  • Make sure your equipment is well set-up before the call. Remove anything distracting from the background, check the lighting and position your screen so you are sat comfortably.

Embrace change, be flexible

  • Approach the review with an open mind and prepared to change how you conduct them. What works in person, might not be suitable virtually. We have all experienced Zoom fatigue. Being on long video calls can be much more tiring than a meeting in person, so think about what it is reasonable to discuss within your time frame.
  • Without regular contact in the office, where any issues can be more easily addressed and resolved on the spot, it might be worth considering shorter review cycles with more regular catch ups. These will help keep remote employees in close contact with the office and ensure any issues don’t fester or get forgotten.
  • If this is your first virtual review, candidly assess how it went and ask your employee for their opinion. Think about how it might work better in the future. This is a new experience for all concerned, so be prepared to adjust and learn what works as you go.
  • Treat each employee as an individual. Some adapt easily to change, while others find it more challenging. Think about what motivates each one and how you can engage them with their own development.

Discuss poor performance, but do so with empathy

  • If an employee hasn’t performed as well as they have done historically, it is important that this is addressed, but be mindful of what reasons may be behind this. It has been a difficult period for many. Talk about what has happened and what could be improved going forward. Explore what help and support you can offer to bring performance back to previous levels. This could be a change in working patterns or a need for additional training.
  • The psychological impact of the Covid-19 pandemic is only just being realised and is likely to be felt for some time to come. Use your review to talk to your employee about how they are feeling. Make these private, two- way discussions a safe place for employees to ask for help if they are struggling.

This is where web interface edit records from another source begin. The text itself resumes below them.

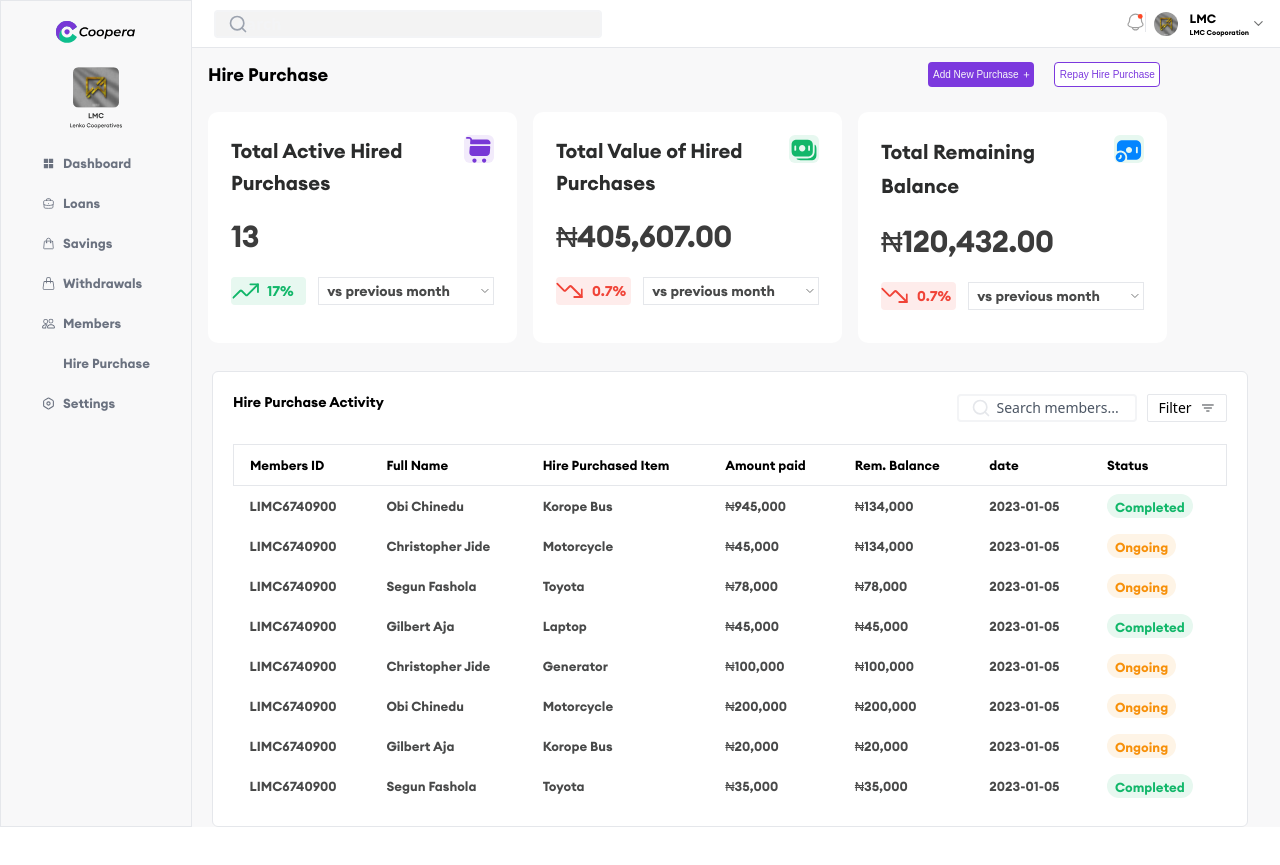
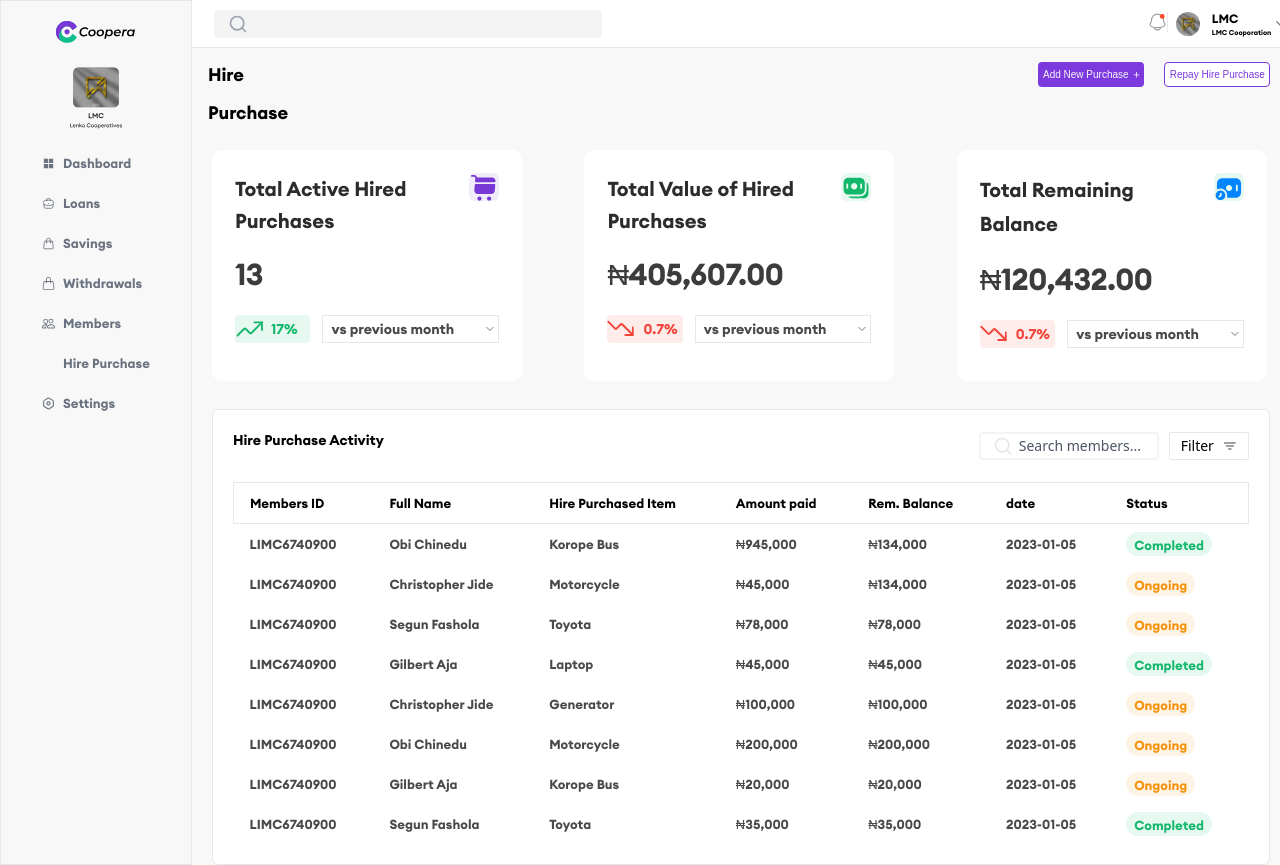
Before and after one commit to CooperaApp/coopera-Frontend, a React (Vite) app: page /hired-purchase in a window 1280 px wide. Before the commit the page ends 827 px from the top, so only its background shows below. Built offline with nearby package versions, Linux system fonts and the light colour scheme; some icons are missing.

Commit message:
hired purchase card edit

```diff
--- a/src/pages/body/HiredPurchaseBody.jsx
+++ b/src/pages/body/HiredPurchaseBody.jsx
@@ -26,7 +26,7 @@ const HiredPurchaseBody = () => {
 
       </div>
 
-      <div className="hp-report-frame ml-4 mr-7">
+      <div className="hp-report-frame ml-5 mr-7">
         <div className="t-active-hp-card">
           <div className="h-32  p-0 ">
             <div className="p-0 flex justify-between mb-2">
--- a/src/styles/HiredPurchaseBody.css
+++ b/src/styles/HiredPurchaseBody.css
@@ -31,7 +31,7 @@
     width: 106px;
     height: 25px;
     display: flex;
-    margin-left: 600px;
+    margin-left: 750px;
 }
 
 #hp-repay-purchase-button{
@@ -61,7 +61,7 @@
 .hp-report-frame{
     justify-content: space-between;
     display: flex;
-    width: 80%;
+    width: 95%;
     margin-top: 18px;
 }
 
--- a/src/utils/api/API_BASE_URL.jsx
+++ b/src/utils/api/API_BASE_URL.jsx
@@ -1 +1 @@
-export const BASE_URL = "http://54.234.211.52:8081/api/v1";
+export const BASE_URL = "http://54.234.211.52:8080/api/v1";
```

Give plenty of praise where it is due

  • While working remotely has many benefits, there are also downsides. Employees are more likely to experience feelings of loneliness and a loss of connection with their colleagues. It is much easier to feel that they are being overlooked or forgotten. A performance review is a great opportunity to pass on praise and positive feedback.
  • Ahead of the review, make a point of finding areas where the employee has displayed exceptional performance and pass this on during the discussion. Make sure they know that their efforts are appreciated and have not gone unnoticed.
  • Ask your employee to think of others who they have worked with who deserve recognition. Passing on positive comments to their colleagues helps maintain that sense of connection that is so important in maintaining a healthy company culture.

The most important relationship any employee has in an organisation is with their line manager. Performance reviews play an important part in building this relationship and setting for the tone and nature of it. If this relationship turns sour, it can have severe consequences, often leading to an employee leaving the organisation. If an employee is working remotely, it’s important that a line manager changes their style of management and reassesses how best to support their employee from distance.

Maintaining an ongoing dialogue with remote employees is vital. More frequent review discussions can play an important part in keeping this connection in place. Think about setting more short-term objectives, to help keep employees who are working remotely focused. Regular check-ins where progress can be discussed and any issues raised, can also be very useful for remote employees. These help to replace the day-to-day contact that is possible when you work in the same location and ensure that employees still feel like they belong in the organisation and understand where their efforts fit in with the overall business objectives.